Whenever anyone opposes the topic of marijuana they are challenged to back up their opposition with recent scientific evidence.

A recently published study in The Lancet involving, among others, researchers at King's College London, compared 900 people who had been treated for psychosis with 1,200 people who had not.

Groups were surveyed on a number of factors, including their use of marijuana and other drugs. The study's authors concluded that "people who smoked marijuana on a daily basis were three times more likely to be diagnosed with psychosis compared with people who never used the drug. For those who used high-potency marijuana daily, the risk jumped to nearly five times." By "high-potency" the researchers meant marijuana with a THC content of more than ten percent. To put that figure in context, a study of weed confiscated by the Drug Enforcement Administration between 1995 and 2014 found the THC content went from about 4 percent in 1995 to 12 percent in 2014.

According to a recent broadcast from Breaking Point, "it is not uncommon to read of marijuana that is legally sold in places like Colorado with THC content above 20 percent, occasionally 30 percent."

Since marijuana was legalized in Colorado, the state has seen a spike in marijuana-related emergency room visits by people between the ages of 13 and 20. If you have not already, we encourage you to talk to your teens about how they feel marijuana has influenced culture. Do they have friends that use marijuana? Is marijuana really all that bad? It can't be if so many states are legalizing it, right?

Axis has created A Parents Guide to Marijuana to help you get the conversation started.
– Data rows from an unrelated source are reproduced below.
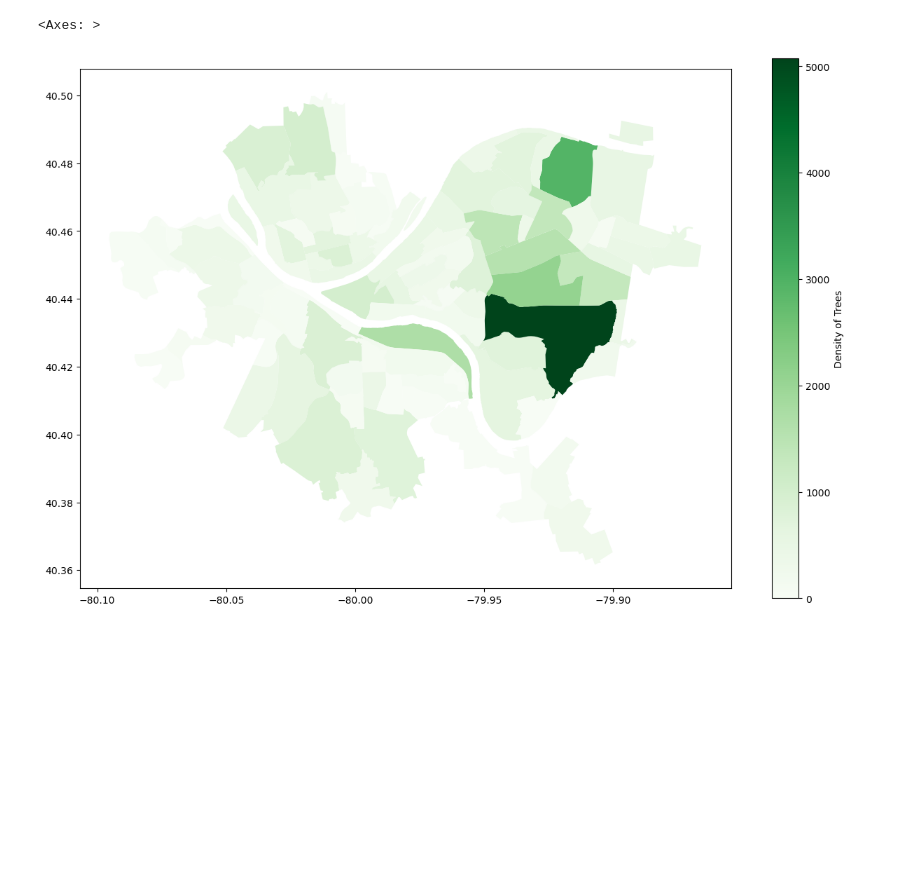
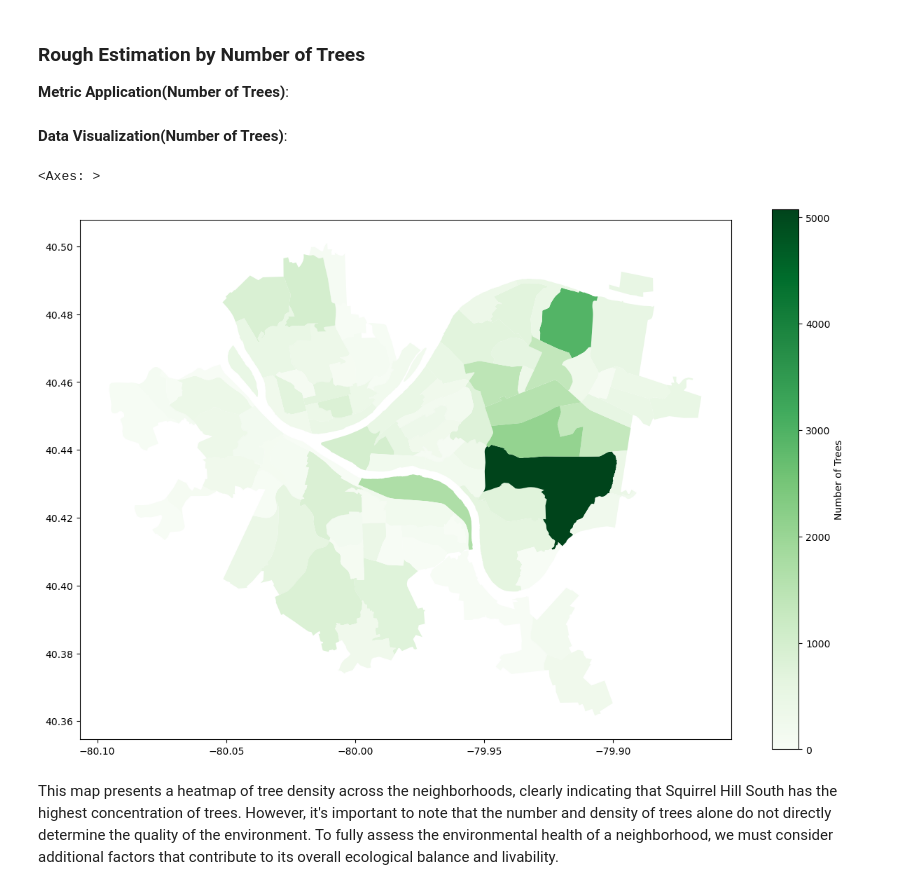
Before and after one commit to Irisiiin/Final-Project-Group-1_CMPINF0010, a Jupyter notebook: ZhuoyanCen.ipynb, the cells around one changed output. Drawn from its saved outputs; the diff is of its cells as text; code cells hidden in the pictures; blank space fills up the shorter version.

```diff
--- a/ZhuoyanCen.ipynb
+++ b/ZhuoyanCen.ipynb
@@ -1,3 +26,7 @@
+# %% [markdown]
+### Rough Estimation by Number of Trees
+
+**Metric Application(Number of Trees)**:
 # %%
 import geopandas as gpd
 import pandas as pd
@@ -9,15 +38,15 @@ city_pitts_gdf = gpd.read_file("City_of_Pittsburgh_Neighborhoods.shp")
 
 tree_data = pd.read_csv('trees.csv', low_memory = False)
 
-
-
 #set frequency of trees to city_pitts_gdf
 tree_counts = tree_data['neighborhood'].value_counts()
 city_pitts_gdf['tree_count'] = city_pitts_gdf['HOOD'].map(tree_counts).fillna(0)
-
-
-
-city_pitts_gdf.plot(column = 'tree_count', legend = True, cmap = "Greens", figsize=(15, 10), legend_kwds={"label": "Density of Trees"})
-# %% [output]
-<Axes: >
-[figure, removed]
+# %% [markdown]
+**Data Visualization(Number of Trees)**:
+# %%
+city_pitts_gdf.plot(column = 'tree_count', legend = True, cmap = "Greens", figsize=(15, 10), legend_kwds={"label": "Number of Trees"})
+# %% [output]
+<Axes: >
+[figure, added]
+# %% [markdown]
+This map presents a heatmap of tree density across the neighborhoods, clearly indicating that Squirrel Hill South has the highest concentration of trees. However, it's important to note that the number and density of trees alone do not directly determine the quality of the environment. To fully assess the environmental health of a neighborhood, we must consider additional factors that contribute to its overall ecological balance and livability.
```
Also changed, not shown: parts of 19 cells of this notebook.
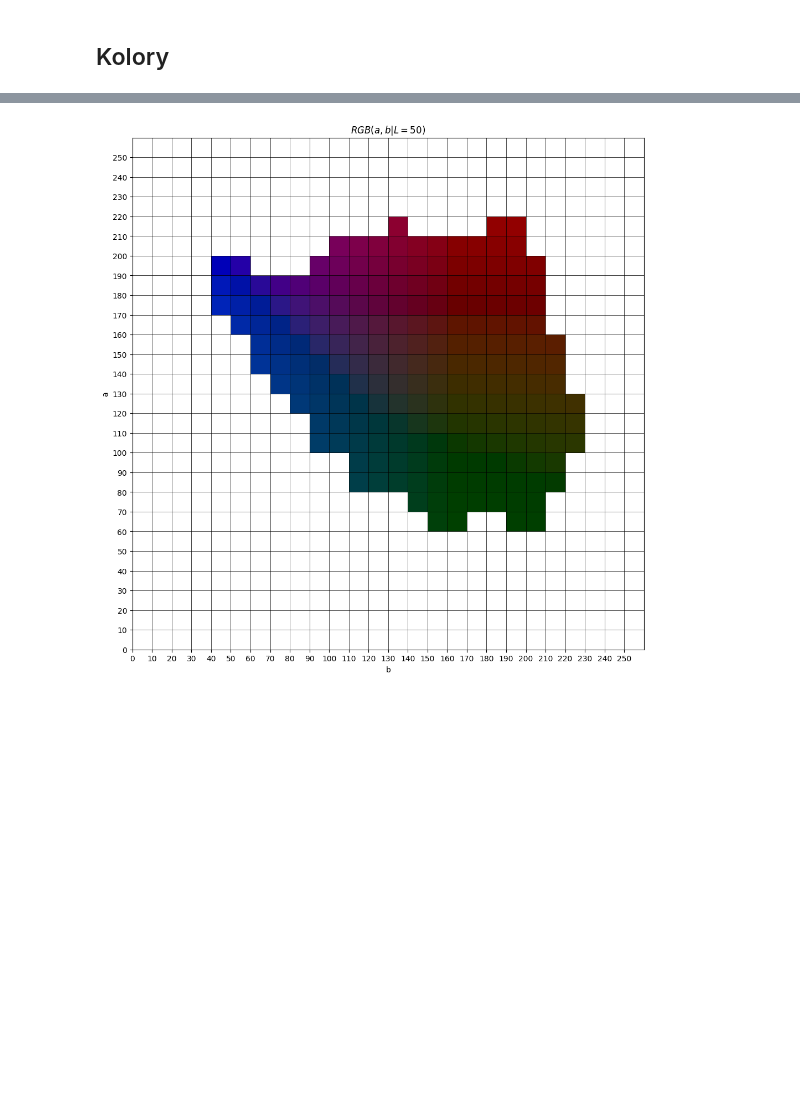
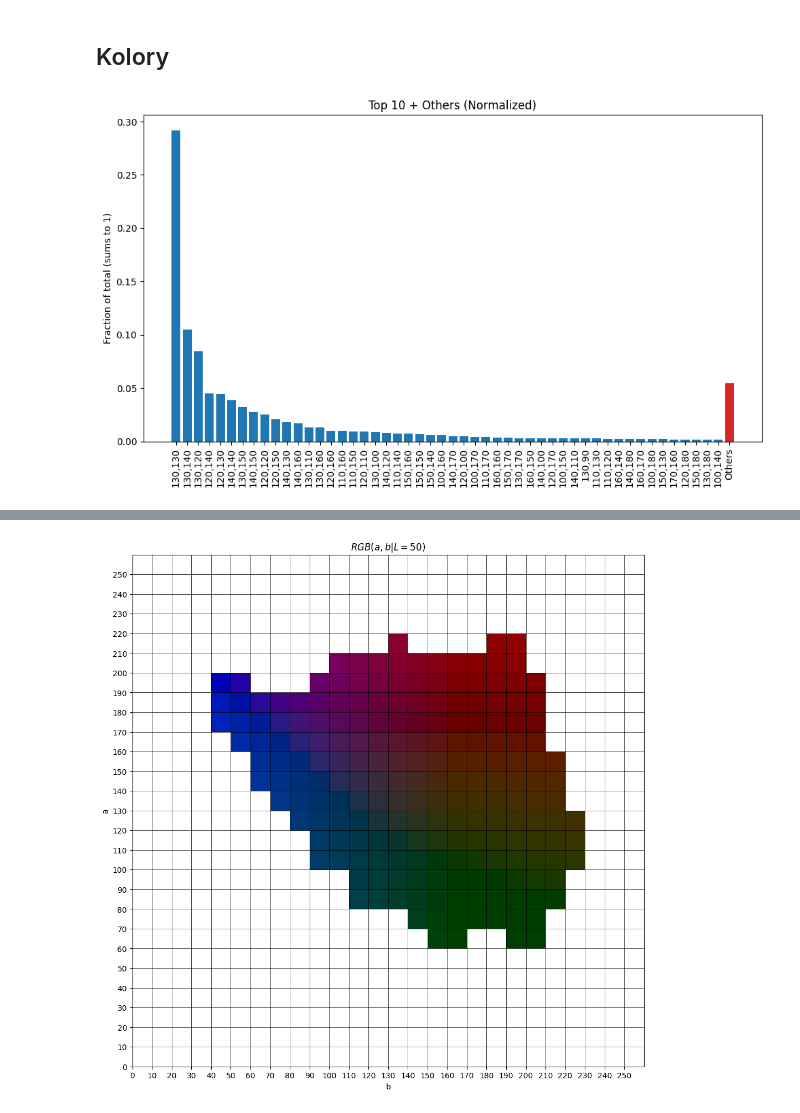
Before and after one commit to jacekstrzalkowski/picturecolorizing, a Jupyter notebook: notebooks/colorizing_P5_training.ipynb, the cells around one changed output, grey strips where cells are left out. Drawn from its saved outputs; the diff is of its cells as text; code cells hidden in the pictures; blank space fills up the shorter version.

```diff
--- a/notebooks/colorizing_P5_training.ipynb
+++ b/notebooks/colorizing_P5_training.ipynb
@@ -109,3 +82,11 @@ NUM_CLASSES = 200
 
 used_ab_pairs = Counter(used_ab_pairs).most_common(NUM_CLASSES)
 used_ab_pairs = [pair[0] for pair in used_ab_pairs]
+# %%
+# load pair_counter from file ../data/ab_pair_counter.txt
+
+pair_counter = Counter()
+with open('../data/ab_pair_counter.txt', 'r') as f:
+    for line in f:
+        a, b, count = line.strip().split(',')
+        pair_counter[(int(a), int(b))] = int(count)
@@ -111,0 +95,43 @@ used_ab_pairs = [pair[0] for pair in used_ab_pairs]
+# %%
+# Suppose 'pair_counter' is your Counter object.
+
+TOP = 50
+
+# 1. Compute total counts
+total_count = sum(pair_counter.values())
+
+# 2. Retrieve the top 10 most common
+top_10 = pair_counter.most_common(TOP)
+
+# 3. Separate labels & counts for the top 10
+labels_top_10, counts_top_10 = zip(*top_10)
+
+# 4. Normalize the top 10 counts
+normalized_top_10 = [c / total_count for c in counts_top_10]
+
+# 5. Calculate the leftover (Others)
+rest = 1 - sum(normalized_top_10)
+
+# 6. Build the final lists to plot
+labels = [f"{a},{b}" for a, b in labels_top_10]
+values = normalized_top_10
+
+if rest > 0:
+    labels.append("Others")
+    values.append(rest)
+
+# 7. Choose colors (so “Others” can be distinct if present)
+colors = ["tab:blue"] * (len(labels) - 1)
+if rest > 0:
+    colors.append("tab:red")
+
+# 8. Plot
+plt.figure(figsize=(10, 6))
+plt.bar(labels, values, color=colors)
+plt.xticks(rotation=90)
+plt.ylabel("Fraction of total (sums to 1)")
+plt.title("Top 10 + Others (Normalized)")
+plt.tight_layout()
+plt.show()
+# %% [output]
+[figure, added]
```
Also changed, not shown: parts of 29 cells of this notebook, 6 other files.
The guide takes a biblical approach to what is currently known scientifically about marijuana to help you guide your teens into a better understanding of God's best for their lives.